May the Virgin Mary help us to always “go” to Jesus to experience the freedom he offers us, allowing it to cleanse our choices from worldly incrustations and fears.


POPE FRANCIS

ANGELUS

Saint Peter’s Square, Sunday, 21 August 2016

Dear Brothers and Sisters, Good morning!

Today’s Gospel passage urges us to meditate on the topic of salvation. Saint Luke the Evangelist tells us that while Jesus was travelling to Jerusalem, he was approached by a man who asked him this question: “Lord, will those who are saved be few?” (Lk 13:23). Rather than giving a direct answer, Jesus shifts the issue to another level in an evocative way, which the disciples don’t understand at first: “strive to enter by the narrow door; for many, I tell you, will seek to enter and will not be able” (v. 24). Using the image of a door, he wants his listeners to understand that it is not a question of numbers—how many will be saved—how many is not relevant, but rather, it is important for everyone to know the way that leads to salvation.

This way means entering through a door. But where is the door? Who is the door? Jesus himself is that door. He says so in the Gospel of John: “I am the door” (10:9). He leads us to communion with the Father, where we find love, understanding and protection. But why is this door narrow, one might ask? Why does he say it is narrow? It is a narrow door not because it is oppressive, but because it demands that we restrain and limit our pride and our fear, in order to open ourselves to Him with humble and trusting hearts, acknowledging that we are sinners and in need of his forgiveness.
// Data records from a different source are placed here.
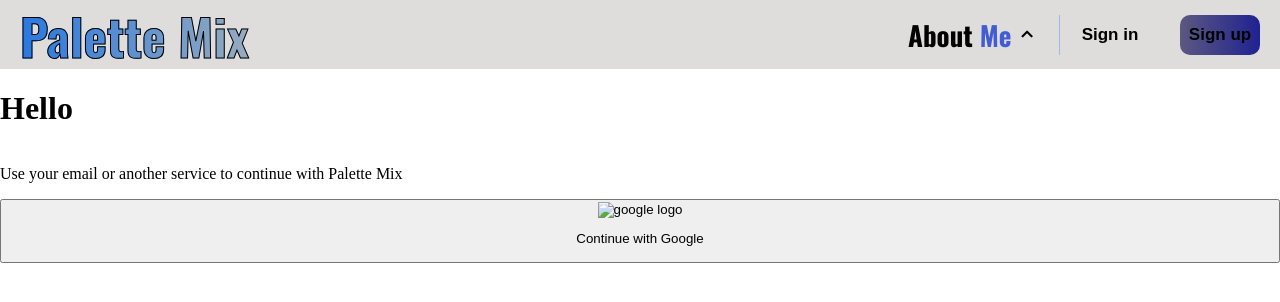
Repository: dmpelaez/Login-Signup-form
Page: Color/colorHeader.html
The author's editor kept a copy of each file at every save. The page is drawn from the files as they stood at one save, then again after the next save.
The browser window is 1280 px wide. The pictures show the window.
A layer covers the whole window, so only the first screen is drawn. Some web libraries are served in a nearby version.

Above is the page before, as saved 2025-12-13 07:02:43.

### Color/colorHeader.html
<!DOCTYPE html>

  <html lang="en" dir="ltr">

    <head>

      <title>Palette Mix</title>
      <!--Style-->
      <link rel="stylesheet" href="colorHeader.css">
      <link rel="stylesheet" href="colorMain.css">
      <link rel="stylesheet" href="https://cdnjs.cloudflare.com/ajax/libs/font-awesome/5.14.0/css/all.min.css">
    </head>
    <body>

      <header class="color-header">
        <!--Title-->
        <a href="colorHeader.html">
          <section id="title" class="color-title">
            Palette Mix
          </section>
        </a>

        <!--End-->

        <!--Right side navigation bar-->
        <section class="navigation-bar">

          <!--About me-->
          <button class="about-me">
           <span class="aboutme">About <span class="me-text">Me</span></span>
           <i class="fas fa-chevron-up"></i>

          </button>

          <!--Login & Signup form-->
          <div class="signin-signup">
            <button class="sign-in">
              Sign in
            </button>
            <button class="sign-up">
              Sign up
            </button>
          </div>
        </section>
        <!--End-->
        <div class="aboutmeSection">
          <div class="sectionAboutme">

            <img class="imageofme" alt="Creator Image" src="WIN_20241001_13_05_33_Pro.jpg">
            <P class="gd">Good day!</P>
            <p class="introduction">
              I am Delmar Galibo Pelaez, 19 years old from Manila, Philippines.
              I am a self-taught programmer who decided to study HTML, CSS and JavaScript to become
              a web developer and I'm hoping to thrive and learn more about on this field to create and serve to others.
            </p>

          </div>

          <div class="aboutThisProject">
            <h2 class="info-project">Palette Mix</h2>
            <p class="infoPalette">
              This project is only created for fun and to challenge myself to create different projects so as to improve skills in web development.
              The creation of Palette Mix started when I'm searching for a project to do because I always hear other programmers that to improve quickly and effieciently --
              you need to create your own projects. Palette Mix is about generating different colors that can be use to mix and create a great layout design for a websites!
            </p>
          </div>

          <div class="connectSection">
            <div class="contacts">
              <h2 class="connect-text">Connect:</h2>
              <a class="githubLink" href="https://github.com/dmpelaez" target="_blank">
                 <img class="github" alt="Github" src="download__1_-removebg-preview.png">
              </a>
              <a class="facebook"  href="#" target="_blank">
                <img class="fb"  alt="Facebook" src="facebook-logo (1).png">
              </a>
            </div>

          </div>

        </div>

        <!--Sign in -->

        <div class="signinPage">

          <div class="signinBox">

            <h1 class="hello-text">Hello</h1>
            <p class="email-account">
              Use your email or another service to continue with Palette Mix
            </p>

            <button class="google">
              <div class="google2">
                <img alt="google logo" href="#">
                <p class="continue-text">Continue with Google</p>
              </div>
            </button>

          </div>

        </div>


      </header>

      <main class="mainpage">

        <!--Main page-->
        <div class="main-page">

          <section class="title1">

            <h1 class="intro">Your color palettes generator!</h1>

            <h3 class="little-info">Create the perfect palette and get inspired by thousands of beautiful color schemes.</h3>
            <div class="sliding">
              <div class="colors">
              </div>
              <div class="colors2">
              </div>
              <div class="colors3">
              </div>
               <div class="colors4">
              </div>
            </div>

            <div class="colorSearch">
              <input type="color" class="colorbox">
              <Input type="text"  class="textbox">
              <img class="brush" src="brush.png">
              <img class="plate" src="plate.png">
              <img class="board" src="board.png">
                <div class="comment-section">
                  <h3 class="comment-text">Comment Here!</h3>
                  <ul class="comment-list"></ul>
                  <textarea class="comment-input" placeholder="Add Comment here..."></textarea>
                </div>
              </img>

            </div>

            <button class="generator">
              <i class="fas fa-palette"></i>
              Generate
            </button>
          </section>


        </div>

        <div class="theWhole">
          <div class="paletteText">Palette Mix</div>
          <div class="colorGenerator">
          </div>

          <div class="wholeDesign">
          <i id="leftIcon" class="fas fa-angle-left"></i>
              <div class="divBox">

            <!--Design 1-->


            <div class="divScroll">
              <div  class="div1">
                <div id="randomBox1" class="divpage1">
                  <header id="randomBox2" class="headerDiv1">Header</header>
                  <main  id="randomBox3" class="mainDiv1">
                    <div id="randomBox4" class="asideDiv1">Aside</div>
                    <div id="randomBox5" class="frontDiv1">Main</div>
                  </main>
                  <footer id="randomBox7" class="footerDiv1">Footer</footer>
                </div>
              </div>
              <!--Design 2-->
              <div  class="div2">
                <div id="randomBox1" class="divpage2">
                  <header id="randomBox2" class="headerDiv2">Header</header>
                    <div id="randomBox4" class="asideDiv2">Aside</div>
                    <div id="randomBox5" class="frontDiv2">Main</div>
                  <footer id="randomBox7" class="footerDiv2">Footer</footer>
                </div>
              </div>

              <!--Design 3-->

              <div  class="div3">
                <div id="randomBox1" class="divpage3">
                  <header id="randomBox2" class="headerDiv3">Header</header>
                    <div class="navBar">Navigation</div>
                    <div id="randomBox4" class="asideDiv3">Aside</div>
                    <div id="randomBox4" class="asideDiv32">Aside</div>
                    <div id="randomBox5" class="frontDiv3">Main</div>

                  <footer id="randomBox7" class="footerDiv3">Footer</footer>
                </div>
              </div>

            </div>
          </div>
          <i id="rightIcon"class="fas fa-angle-right"></i>



        </div>

        </div>


      </main>


      <script type="module" src="color.js"></script>

    </body>

  </html>

### Color/colorHeader.css
@import url('https://fonts.googleapis.com/css2?family=Anton&family=Oswald:wght@200..700&family=Poppins:ital,wght@0,100;0,200;0,300;0,400;0,500;0,600;0,700;0,800;0,900;1,100;1,200;1,300;1,400;1,500;1,600;1,700;1,800;1,900&family=Roboto:ital,wght@0,100..900;1,100..900&display=swap');

body {
  margin: 0;
  padding: 0;
}

.color-header {
  display: flex;
  justify-content: space-between;
  align-items: center;
  padding-left: 20px;
  padding-right: 20px;
  background: rgb(223, 220, 220);
  box-sizing: border-box;
  position: fixed;
  right: 0;
  left: 0;
  top: 0;
  height: 70px;
  border-bottom: 1px solid gray;
  z-index: 2;
}
@media (max-width: 670px) {
  .color-header {
    gap: 30px;
  }
}

a {
  text-decoration: none;
  flex-shrink: 0;
}

.color-title {
font-family: "Oswald", sans-serif;
font-weight: bold;
display: flex;
height: 50px;
font-size: 50px;
justify-content: start;
align-items: center;
-webkit-text-stroke: 1px black;
background: linear-gradient(90deg, rgb(41, 120, 224), rgb(150, 171, 190));
-webkit-background-clip: text;
-webkit-text-fill-color: transparent;
transition: all 0.3s ease;
cursor: pointer;
flex-shrink: 0;
}




.navigation-bar {
  display: Flex;
  justify-content: space-between;
  align-items: center;
  gap: 20px;
  height: 50px;
}
.signin-signup {
  display: Flex;
  border-left: 1px solid rgb(162, 183, 240);
  justify-content: space-between;
  align-items: center;
  gap: 30px;
  height: 40px;
  padding-left: 10px;
}

.sign-up {
  height: 40px;
  width: 80px;
  border-radius: 10px;
  border: none;
  background: transparent;
  color: black;
  font-family: arial;
  font-weight: bold;
  font-size: 17px;
  cursor: pointer;
  background: linear-gradient(90deg, rgb(92, 88, 129), rgb(32, 34, 145));
}
.sign-in {
  height: 40px;
  width: 80px;
  border-radius: 10px;
  border: none;
  background: transparent;
  color: black;
  font-family: arial;
  font-weight: bold;
  font-size: 17px;
  cursor: pointer;

}
.sign-in:hover,
.sign-up:hover {
background: linear-gradient(90deg, rgb(92, 88, 129), rgb(32, 34, 145));
  color: white;
}
.about-me {
  display: flex;
  justify-content: space-evenly;
  height: 40px;
  align-items: center;
  background-color: transparent;
  border: none;
  cursor: pointer;
  border-radius: 5px;
  flex-shrink: 0;
}
.about-me:hover {
  color: white;
  background: linear-gradient(90deg, rgb(92, 88, 129), rgb(32, 34, 145));
}
.aboutme {
  font-weight: bold;
  font-size: 27px;
  font-family: "Oswald";

}

.me-text {
  margin-right: 10px;
  color: rgb(66, 93, 212);
}

### Color/colorMain.css
@import url('https://fonts.googleapis.com/css2?family=Anton&family=Luckiest+Guy&family=Oswald:wght@200..700&family=Poppins:ital,wght@0,100;0,200;0,300;0,400;0,500;0,600;0,700;0,800;0,900;1,100;1,200;1,300;1,400;1,500;1,600;1,700;1,800;1,900&family=Roboto:ital,wght@0,100..900;1,100..900&display=swap');

body {
  height: 1580px;
}

.mainpage {
margin-top: 70px;
display: grid;
max-width: 1900px;
flex-shrink: 0;
position: relative;
}



.main-page {

}
.intro {
  font-weight: bold;
  font-size: 95px;
  white-space: wrap;
  font-family: "Oswald";
  flex-shrink: 0;
  display: flex;
  margin: 0px;
}


.aboutmeSection {
  display: grid;
  position: absolute;
  border: 1px solid black;
  background-color: rgb(39, 37, 37);
  left: 0;
  top: 100%;
  right: 0%;
  border-top: none;
  height: 0px;
  opacity: 1;
  justify-content: space-between;
  align-items: center;
  grid-template-columns: 1fr 1fr;
  grid-template-rows: 1fr 100px;
  overflow: hidden;
  transition: height 0.3s ease;
}


.aboutmeSection.btnDown {
  display: grid;
  opacity: 1;
  height: 520px;
  transition: height 0.3s ease;
}


.sectionAboutme {
  display: flex;
  height: 200px;
  justify-content: center;
 align-items: center;
 position: relative;
 gap: 20px;
 padding-left: 40px;
}
.imageofme {
  width: 350px;
  height: 350px;
  object-fit: cover;
  border-radius: 50%;
  display: flex;
}
.introduction {
  width: 350px;
  font-family: "Oswald";
  color: white;
  display: flex;
}
.connectSection {
  grid-column: 1 / 2 span;
  display: flex;
  background: linear-gradient(90deg, rgb(92, 88, 129), rgb(32, 34, 145));
}
.contacts {
  display: flex;
  padding-left: 20px;
  align-items: center;
}
.gd {
  font-weight: bold;
  font-size: 40px;
  white-space: nowrap;
  position: absolute;
  display: flex;
  top: -90px;
  left: 410px;
  color: white;
  font-family: "Oswald";
}

.fb {
  width: 20px;
  display: flex;
  margin-left: 20px;
}
.github {
  width: 45px;
  margin-left: 20px;
  display: flex;
}
.connect-text {
  font-family: "Oswald";
  font-size: 15px;
  display: flex;
}
.info-project {
  color: white;
  font-weight: bold;
  font-family: "Oswald";
  font-size: 40px;
  margin: 0px;
  display: flex;
  margin-right: 120px;
}
.aboutThisProject {
  display: flex;
  flex-direction: column;
  justify-content: center;
  align-items: center;
  margin-bottom: 40px;
}
.infoPalette {
  color: white;
  font-family: "Oswald";
  width: 400px;
  display: flex;
}



.title1 {
  display: flex;
  flex-direction: column;
    width: 100%;
  height: 800px;
  justify-content: start;
  position: relative;
  padding-top: 50px;
  align-items: center;
 background: linear-gradient(90deg, rgb(92, 88, 129), rgb(32, 34, 145));
 transition: background 6s ease;

}


.animate-gradient {
  animation: gradientShift 6s infinite alternate;
}

.little-info {

  font-size: 19px;
  color: rgb(0, 0, 0);
  font-family: "Poppins";
}

.letters {
  display: inline-block;
  margin: 2px;
}

.letters:hover {
  cursor: pointer;
  transition: text-shadow 0.3s ease;

  animation: wiggle 0.2s infinite alternate;
}


@keyframes wiggle {
  from {transform: translateX(0);}
  to {transform: translateX(-10px);}
}
.colors,
.colors2,
.colors3,
.colors4  {
  display: flex;

   width: 500px;
  height: 150px;
  justify-content: center;

   gap: 10px;
}
.colors div,
.colors2 div,
.colors3 div,
.colors4 div {
  display: Flex;
  height: 145px;
  flex-direction: row;
  width: 200px;
  justify-content: center;
}
.box {
  display: Flex;
  align-items: center;
  justify-content: center;
  font-weight: bold;
  font-size: 19px;
  text-transform: uppercase;
  cursor: pointer;

  border-radius: 10px;
}
.sliding {

  height: 250px;
 position: relative;
 overflow: hidden;
 margin-bottom: 20px;
}
.colors,
.colors2,
.colors3,
.colors4 {
  animation: scrollUp 6s linear infinite;

}


@keyframes scrollUp {
  0%   { transform: translateY(0); }
  25%   { transform: translateY(-50%); }
  50%   { transform: translateY(-100%); }
  75%   { transform: translateY(-150%); }
  100% { transform: translateY(-205%); }
}

.colorSearch {
  display: Flex;
  position: relative;
}
.brush {
  position: absolute;
  width: 300px;
  object-fit: cover;
  z-index: 1;
  top: -250px;
  right: -580px;
  pointer-events: none;
}
.plate {
  position: absolute;
  width: 200px;
  left: -350px;
  top: -70px;


}
.board {
  position: absolute;
  width: 600px;
  top: -330px;
  left: 230px;
  pointer-events: none;
}

.comment-section {
  position: absolute;
  right: -394px;
  bottom: -20%;
  display: flex;
  flex-direction: column;
  height: 250px;
  justify-content: end;
  text-align: center;

}
.comment-list {
position: absolute;
bottom: 10%;
display: flex;
align-items: left;
justify-content: start;

gap: 10px;
height: 140px;
width: 189px;
padding: 0;
left: -16px;
flex-direction: column;
overflow-y: scroll;
padding-left: 10px;
}
.comment-text {
  margin: 0px;
  Position: absolute;
  top: 45px;
  left: 20px;
  white-space: nowrap;
}
.comment-input {
display: flex;
position: initial;
padding-left: 10px;
text-align: middle;
align-items: center;
justify-content: center;
border-radius: 10px;
outline: none;
}
.comments {
  display: flex;
  justify-content: start;
  text-align: left;
  width: 160px;
  white-space: normal;
  word-wrap: break-word;
  word-break: break-all;
  overflow-wrap: break-word;
  border: 1px solid gray;
  padding: 10px;
  padding-right: 0px;
}


.generator {
  display: flex;
  background: blue;
  border: none;
  border-radius: 50px;
  height: 50px;
  align-items: center;
  justify-content: center;
  margin-top: 20px;
  width: 200px;
  font-family: "Oswald";
  font-size: 20px;
  color: white;
  cursor: pointer;
}
.generator i {
  margin-right: 10px;
}

.colorGenerator {
  display: flex;


  height: 200px;
  width: 100%;
  align-self: center;
 justify-self: center;
 align-items: center;
 justify-content: center;
 gap: 10px;

}
.generateColor {
  display: flex;
  border-width: 1px;
  border-radius: solid;
  width: 200px;
  height: 100px;
  justify-content: center;
  align-items: center;
  cursor: pointer;
  color: black;
}

.paletteText {
  font-weight: bold;
  font-family: "Oswald";
  font-size: 60px;
  position: absolute;
  left: 42%;
  top: 0;
  right: 50%;
  white-space: nowrap;
  top: 10px;

}

.theWhole {
  height: 100vh;
  display: flex;
  flex-direction: column;
  justify-content: center;
  align-items: center;
  position: relative;
 background: linear-gradient(90deg, rgb(92, 88, 129), rgb(32, 34, 145));
}

.divBox {
  border: 1px solid black;
  height: 400px;
  width: 600px;
  display: flex;
  align-items: center;
  justify-content: center;
  align-self: center;
  justify-self: center;
  gap: 20px;
  background-color: white;
  overflow-x: auto;
  scroll-behavior: smooth;
  position: relative;
}
.divBox::-webkit-scrollbar {
  display: none;
}
.wholeDesign {
  display: flex;
  justify-content: center;
  align-items: center;
  margin-bottom: 20px;
}


.divBox i {
  cursor: pointer;
  margin-right: 10px;
  margin-left: 10px;

}

.divScroll {
  display: flex;
  justify-content: space-evenly;
  height: 90%;
  min-width: 90%;
  position: absolute;
  left: 20px;
  background-color: white;
  gap: 30px;

}

.div1{
  display: grid;
  border: 1px solid black;
  min-height: 90%;
  width: 550px;
  flex-direction: column;
  z-index: 1;


}


.div2 {
 display: grid;
  border: 1px solid black;
  min-height: 90%;
  width: 550px;
  flex-direction: column;
  z-index: 1;

}
.div3 {
  display: grid;
  border: 1px solid black;
  min-height: 90%;
  width: 550px;
  flex-direction: column;
  z-index: 1;
  margin-right: 20px;

}





.divpage1 {
  display: flex;
   z-index: 2;
   flex-direction: column;
  height: 100%;
  min-width: 100%;
  justify-content: space-between;
  align-items: center;

}

.headerDiv1 {
  display: flex;
  align-items: center;
  justify-content: center;
  height: 40px;
  border: 1px solid black;
  min-width: 95%;
  margin-top: 5px;
  z-index: 2;
  background-color: white;
}
.mainDiv1{
  display: flex;
   z-index: 2;
  height: 70%;
  min-width: 95%;
  justify-content: space-between;

}
.footerDiv1 {
  display: flex;
  border: 1px solid black;
  min-width: 95%;
  justify-content: center;
  height: 10%;
  align-items: center;
  margin-bottom: 5px;
    z-index: 2;
    background-color: white;
}
.asideDiv1 {
  border: 1px solid black;
  min-width: 30%;
  display: flex;
  align-items: center;
  justify-content: center;
  z-index: 2;
  background-color: white;
}
.frontDiv1 {
  display: flex;
  border: 1px solid black;
  min-width: 65%;
  justify-content: center;
  align-items: center;
  z-index: 2;
  background-color: white;
}





.divpage2 {
  display: grid;
grid-template-columns: 150px 1fr 1fr 1fr;
grid-template-rows: 150px 1fr 1fr 1fr;
row-gap: 10px;
column-gap: 10px;
margin: 10px;
}
.headerDiv2 {
  grid-row: 1 / 3 span;
  display: flex;
  justify-content: center;
  align-items: center;
  border: 1px solid black;
  background-color: white;
}

.footerDiv2 {
  grid-row: 4 / 1 span;
  grid-column: 4 span;
  display: flex;
  justify-content: center;
  align-items: center;
  border: 1px solid black;
  background-color: white;
}


.frontDiv2 {
grid-column: 2 / 3 span;
grid-row: 1 / 2 span;
display: flex;
justify-content: center;
align-items: center;
border: 1px solid black;
background-color: white;
}
.asideDiv2 {
  grid-column: 2 / 3 span;
  display: flex;
  justify-content: center;
  align-items: center;
  border: 1px solid black;
  background-color: white;
}




.divpage3 {
  display: grid;
  grid-template-columns: 150px 1fr 150px;
  grid-template-rows: 50px 40px 1fr 1fr 40px;
  row-gap: 10px;
  column-gap: 10px;
  margin: 10px;

}
.headerDiv3 {
  grid-column: 1 / 3 span;
  display: flex;
  justify-content: center;
  align-items: center;
  border: 1px solid black;
  background-color: white;
}
.navBar {
  grid-column: 1 / 3 span;
  display: flex;
  justify-content: center;
  align-items: center;
  border: 1px solid black;
background-color: white;
}
.asideDiv3 {
  display: flex;
  border: 1px solid black;
  justify-content: center;
  align-items: center;
background-color: white;
}
.asideDiv32 {
  display: Flex;
  border: 1px black solid;
  grid-row: 4;
  justify-content: center;
  align-items: center;
  background-color: white;
}
.frontDiv3 {
  display: flex;
  justify-content: center;
  align-items: center;
  border: 1px solid black;
  grid-row: 3 / 2 span;
  grid-column: 2 / 2 span;
  background-color: white;
}
.footerDiv3 {
  display: Flex;
  align-items: center;
  justify-content: center;
  border: 1px solid black;
  grid-column: 1 / 3 span;
  background-color: white;
}




#leftIcon {
  cursor: pointer;
  color: white;
  margin-right: 20px;
  padding: 20px;
}
#rightIcon {
  cursor: pointer;
  margin-left: 20px;
  padding: 20px;
 color: white;
}


.signinPage {
  position: absolute;
  top: 100%;
  height: 100vh;
  left: 0;
  right: 0;
  background: white;
}

.signinBox {
  display: grid;
}

Loaded but not shown: Color/color.js (475 lines, source omitted)

After the next save:
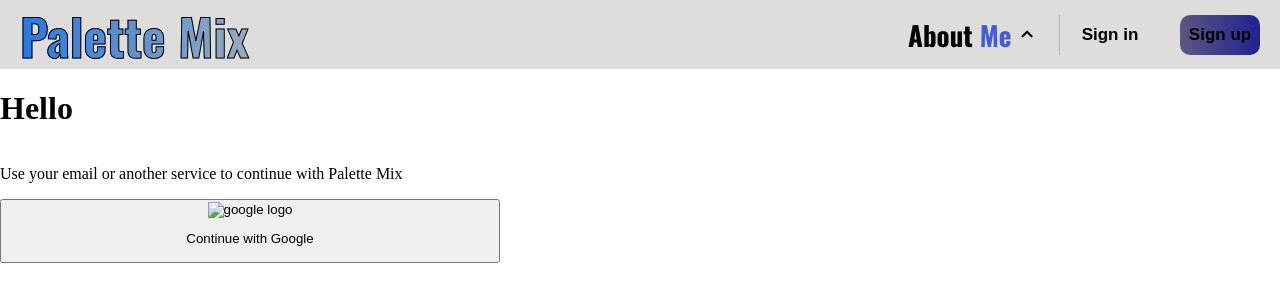
Saved 9 s later.
--- a/Color/colorMain.css
+++ b/Color/colorMain.css
@@ -675,4 +675,5 @@ background-color: white;
 
 .signinBox {
   display: grid;
-}
+  width: 500px;
+}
This is why it is narrow, to limit our pride, which swells us. The door of God’s mercy is narrow but is always open to everyone! God does not have preferences, but always welcomes everyone, without distinction. A narrow door to restrain our pride and our fear; a door open wide because God welcomes us without distinction. And the salvation that He gives us is an unending flow of mercy that overcomes every barrier and opens surprising perspectives of light and peace. The door is narrow but always open wide: do not forget this.

Once more, Jesus extends a pressing invitation to us today to go to Him, to pass through the door of a full, reconciled and happy life. He awaits each one of us, no matter what sins we have committed, to embrace us, to offer us his forgiveness. He alone can transform our hearts, He alone can give full meaning to our existence, giving us true joy. By entering Jesus’ door, the door of faith and of the Gospel, we can leave behind worldly attitudes, bad habits, selfishness and narrow-mindedness. When we encounter the love and mercy of God, there is authentic change. Our lives are enlightened by the light of the Holy Spirit: an inextinguishable light!

I would like to propose something to you. Let us think now for a moment, in silence, of the things that we have inside us which prevent us from entering the door: my pride, my arrogance, my sins. Then, let us think of the other door, the one opened wide by the mercy of God who awaits us on the other side to grant us forgiveness.

The Lord offers us many opportunities to be saved and to enter through the door of salvation. This door is an occasion that can never be wasted: we don’t have to give long, erudite speeches about salvation, like the man who approached Jesus in the Gospel. Rather, we have to accept the opportunity for salvation. Because at a certain moment, the master of the house will rise and shut the door (see Lk 13:25), as the Gospel reminded us. But if God is good and loves us, why would he close the door at a certain point? Because our life is not a video game nor a television soap opera. Our life is serious and our goal is important: eternal salvation.

Let us ask the Virgin Mary, the Gate of Heaven, to help us seize the opportunities the Lord gives us in order to cross the threshold of faith and thus to enter a broad path: it is the path of salvation that can embrace all those who allow themselves to be enraptured by love. It is love that saves, the love that already on this earth is a source of happiness for all those who, in meekness, patience and justice, forget about themselves and give themselves to others, especially to those who are most weak.

© Copyright - Libreria Editrice Vaticana


* * * * *

For reflections on the 21st Sunday of Ordinary Time
 by Pope Benedict XVI,
please scroll down to the bottom of this page.


* * * * *